Parker served in Ivory Coast, West Africa, for two years starting in 1965, in a community of 3,000. She was assigned to health education, especially to curb infections of Guinea worms. For Parker, her Peace Corps experience set the foundation for a career in public health. She has been a leader in the AIDS Ministry program at Immaculate Heart of Mary Church, Atlanta.
The West African church for her was different from upstate New York. “The liturgy was full of harmonizing singing and drums. It was a very festive occasion every Sunday morning,” she said.
Out of her experience, Parker said she gained “a very strong adherence to the strong social justice message of the church. In addition to becoming enamored with the social justice teachings of the church, it was the beginning of exposure to the universality of the church.”
“You could go into any church and it was the same Mass, the same Communion. I think it’s just fabulous. It was really beautiful to see it,” she said.
Tiffany Grimes described herself as agnostic during college, but in the Peace Corps she prayed at Christmas Mass, walked in the Good Friday procession, and sat at vigil celebrations at statues of the Virgin Mary that dotted her Ecuadoran community. The Alabama native lived in the South American country from 2009 to 2012.
Her small town survived on agriculture. “Beside being a school teacher or owning a small shop, the only other job would be working in the fields,” she said.
Now 27, Grimes joined the church during her year abroad.
A retreat experience drew her closer to the church. She was baptized and received first Communion in Ecuador, surrounded by 30 friends and her host family, a few weeks before she returned to the United States.
“Charity is something we put a lot of emphasis on. Being Catholic motivated me to be charitable and reach out to those in need,” she said.
She is pursing a doctorate at the University of Georgia in counseling and psychology, with research focused on women living with HIV. She attends St. Joseph Church, Athens.
By helping start businesses, or teaching a community about avoiding sickness, Peace Corps volunteers see their efforts as living out Kennedy’s vision.
Grimes said she respected Kennedy’s work on aiding the underprivileged.
“I think it’s really amazing and I am proud to be a part of something that’s linked to his legacy,” Grimes said.
Jim Sheahan, of All Saints Church, Dunwoody, was one of the early volunteers when he served from 1961 to 1963 in Sierra Leone. He worked on programs for secondary school students. Sheahan said his faith motivated him to join the Peace Corps.
“I viewed it as an important opportunity for me to devote my time and effort to working with students and the local neighborhood in improving their way of life,” he said.
“The Peace Corps is indeed one of the most visible and lasting legacies of President Kennedy. His youthful appearance and enthusiasm inspired me to volunteer in what I viewed as a great opportunity for me to help less fortunate people help themselves,” Sheahan said.

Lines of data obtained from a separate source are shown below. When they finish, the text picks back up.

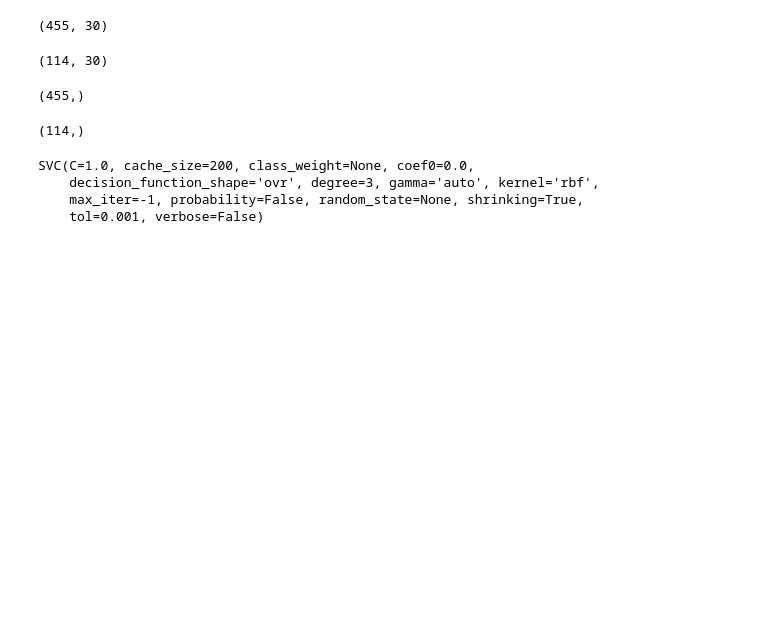
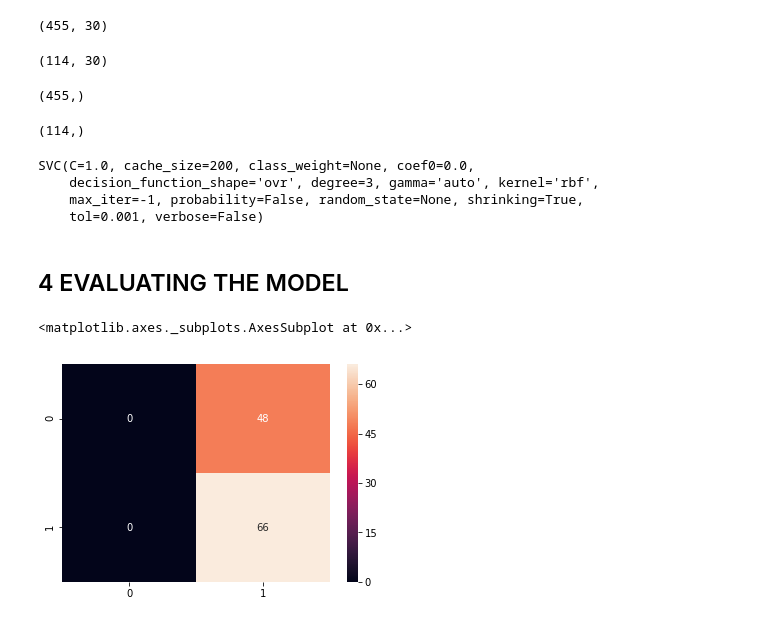
Before and after one commit to amkurian/breast-cancer-classification, a Jupyter notebook: Breast_Cancer_Classification.ipynb, the cells around one changed output. Cells and saved outputs as stored; diff of their text form; code cells hidden in the pictures; blank space fills up the shorter version.

Commit message:
Evaluating the model

```diff
--- a/Breast_Cancer_Classification.ipynb
+++ b/Breast_Cancer_Classification.ipynb
@@ -187,3 +187,15 @@ SVC(C=1.0, cache_size=200, class_weight=None, coef0=0.0,
     decision_function_shape='ovr', degree=3, gamma='auto', kernel='rbf',
     max_iter=-1, probability=False, random_state=None, shrinking=True,
     tol=0.001, verbose=False)
+# %% [markdown]
+## 4 EVALUATING THE MODEL
+# %%
+# predict using the trained model
+y_predict = svc_model.predict(X_test)
+#create confusion matrix
+cm = confusion_matrix(y_test, y_predict)
+# prepare heatmap
+sns.heatmap(cm, annot= True)
+# %% [output]
+<matplotlib.axes._subplots.AxesSubplot at 0x...>
+[figure, added]
```
Also changed, not shown: parts of 3 cells of this notebook.
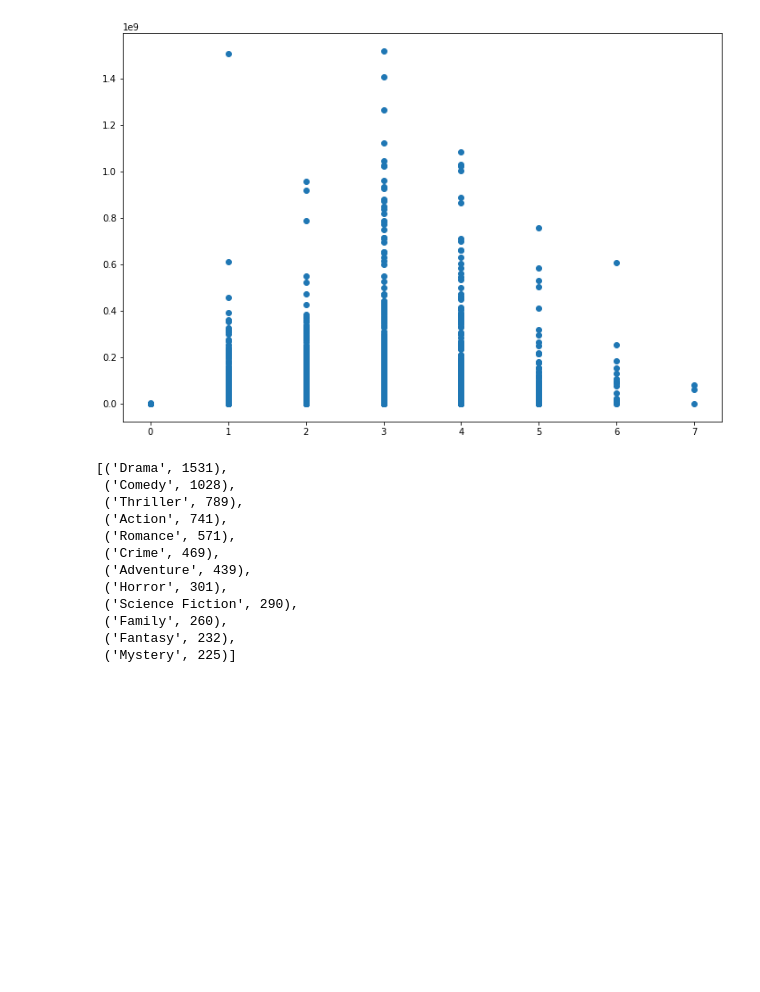
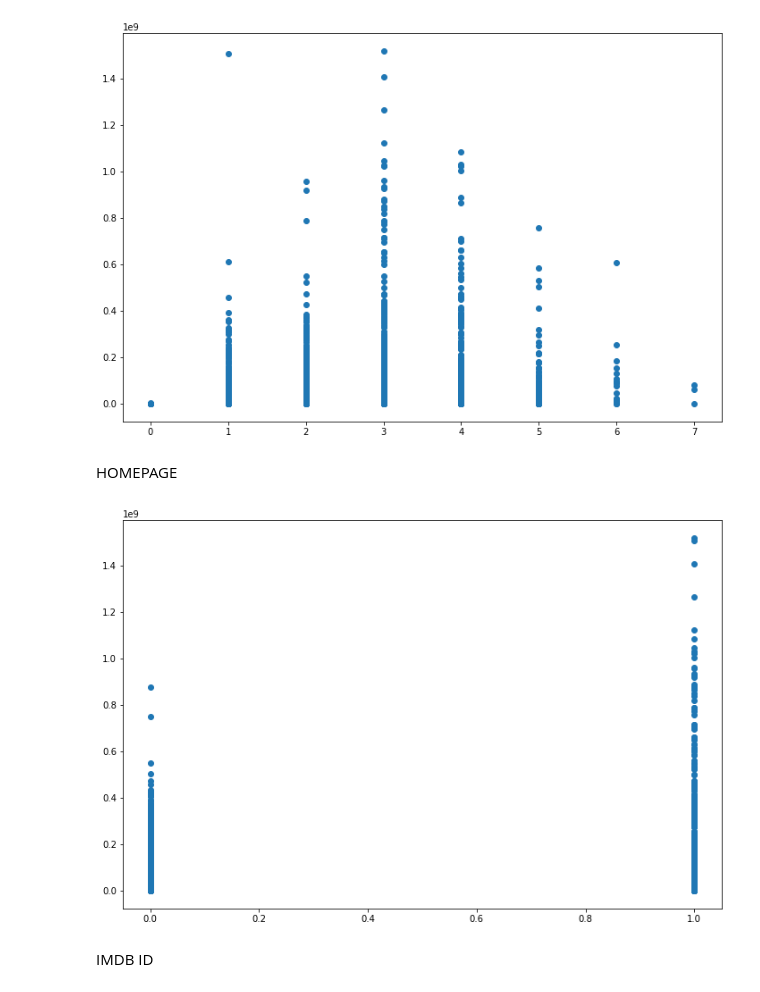
Before and after one commit to giacomobais/Data-WebMining, a Jupyter notebook: Progetto.ipynb, the cells around one changed output. Cells and saved outputs as stored; diff of their text form; code cells hidden in the pictures; blank space fills up the shorter version.

```diff
--- a/Progetto.ipynb
+++ b/Progetto.ipynb
@@ -171,28 +171,28 @@ plt.show()
 # %% [output]
 [figure]
 # %%
-train.head()
-list_of_genres = []
-for l in train['list_of_genres']:
-    for gen in l:
-        list_of_genres.append(gen)
+#train.head()
+#list_of_genres = []
+#for l in train['list_of_genres']:
+#    for gen in l:
+#        list_of_genres.append(gen)
 
-list_of_genres
-len(list_of_genres)
-unique_genres = set(list_of_genres)
-unique_genres
-len(unique_genres)
-Counter(list_of_genres).most_common(12)
+#list_of_genres
+#len(list_of_genres)
+#unique_genres = set(list_of_genres)
+#unique_genres
+#len(unique_genres)
+#Counter(list_of_genres).most_common(12)
-# %% [output]
-[('Drama', 1531),
- ('Comedy', 1028),
- ('Thriller', 789),
- ('Action', 741),
- ('Romance', 571),
- ('Crime', 469),
- ('Adventure', 439),
- ('Horror', 301),
- ('Science Fiction', 290),
- ('Family', 260),
- ('Fantasy', 232),
- ('Mystery', 225)]
+# %% [markdown]
+HOMEPAGE
+# %%
+train['hasHomepage'] = train['homepage'].apply(lambda x: 0 if pd.isna(x) else 1)
+train = train.drop(['homepage'], axis=1)
+# %%
+plt.figure(figsize=(12,8))
+plt.scatter("hasHomepage", "revenue", data=train)
+plt.show()
+# %% [output]
+[figure, added]
+# %% [markdown]
+IMDB ID
```
Also changed, not shown: parts of 29 cells of this notebook.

Marie Shockley, 75, retired from the federal government and joined the Peace Corps. She served in Namibia, from 2002 to 2004. Her attendance at Mass there drew attention but also built links to the community. The Peace Corps service “is a continuation of my faith,” said Shockley, who is involved with several ministries at Holy Family Church, Marietta, including St. Vincent de Paul and Habitat for Humanity.
“I think JFK was a man of vision and compassion, which is rare, especially for those who are so privileged,” she said. “I still mourn his death, and loss to us all.”